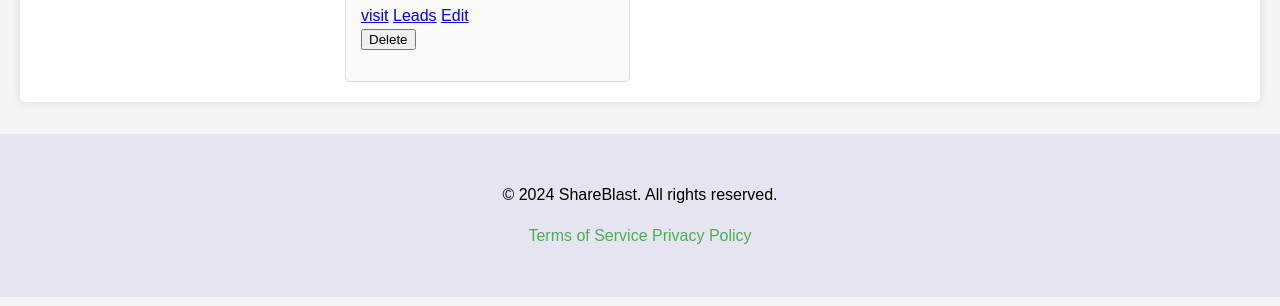
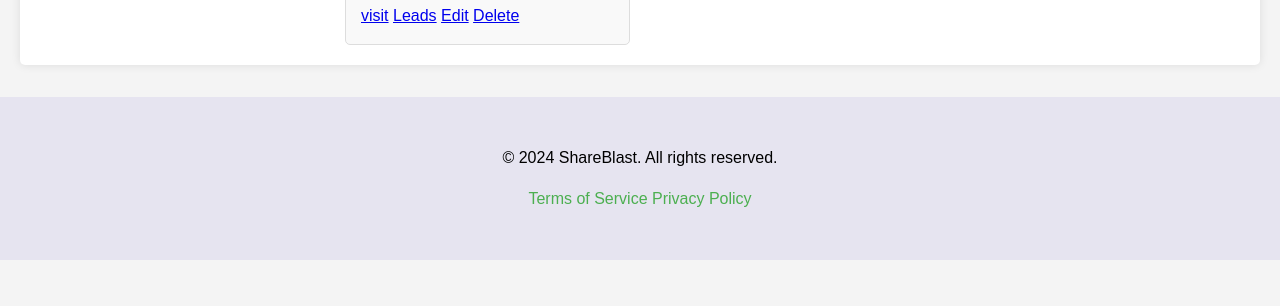
Before and after one commit to simowardi/ShareBlast, a Flask app: page /account/user_giveaways in a window 1280 px wide. Shown: the part 443-749 px from the top of the page. Run offline with Flask 2, Linux system fonts and the light colour scheme; a user stored in the database is signed in; tables that the repository leaves empty hold one stand-in row (values such as "Sample post"); grey boxes marked "Sample" are stand-in pictures.

Commit message:
lead & winner update v7.8

```diff
--- a/routes/giveaway.py
+++ b/routes/giveaway.py
@@ -166,11 +166,15 @@ def edit_giveaway(giveaway_id):
 @login_required
 def delete_giveaway(giveaway_id):
     giveaway = Giveaway.query.get_or_404(giveaway_id)
-    if giveaway.creator_id != current_user.id:
+
+    # Check if the current user is the creator of the giveaway
+    if current_user.id != giveaway.creator_id:
         flash('You do not have permission to delete this giveaway.', 'error')
         return redirect(url_for('account.usergiveaways'))
 
+    # Delete the giveaway from the database
     db.session.delete(giveaway)
     db.session.commit()
+
     flash('Giveaway deleted successfully.', 'success')
     return redirect(url_for('account.usergiveaways'))
--- a/templates/usergiveaways.html
+++ b/templates/usergiveaways.html
@@ -38,12 +38,8 @@
 		<a href="{{ url_for('giveaway.view_giveaway', giveaway_id=giveaway.id) }}" class="action-button">visit</a>
         <a href="{{ url_for('giveaway.view_leads', giveaway_id=giveaway.id) }}" class="action-button">Leads</a>
         <a href="{{ url_for('giveaway.edit_giveaway', giveaway_id=giveaway.id) }}" class="action-button">Edit</a>
-        <div class="giveaway-actions">
-			<form action="{{ url_for('giveaway.delete_giveaway', giveaway_id=giveaway.id) }}" method="POST" onsubmit="return confirm('Are you sure you want to delete this giveaway?');">
-			  <button type="submit" class="action-button delete-button">Delete</button>
-			</form>
-		  </div>
-      </div>
+        <a href="{{ url_for('giveaway.delete_giveaway', giveaway_id=giveaway.id) }}" class="action-button delete-button">Delete</a>
+	  </div>
     </div>
     {% else %}
     <p class="no-giveaways">You haven't created any giveaways yet. <a href="{{ url_for('giveaway.create_giveaway') }}">Create your first giveaway!</a></p>
```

-=-=-=-=-

Please report every line among the entries that includes "usergiveaways".

         return redirect(url_for('account.usergiveaways'))
     return redirect(url_for('account.usergiveaways'))
--- a/templates/usergiveaways.html
+++ b/templates/usergiveaways.html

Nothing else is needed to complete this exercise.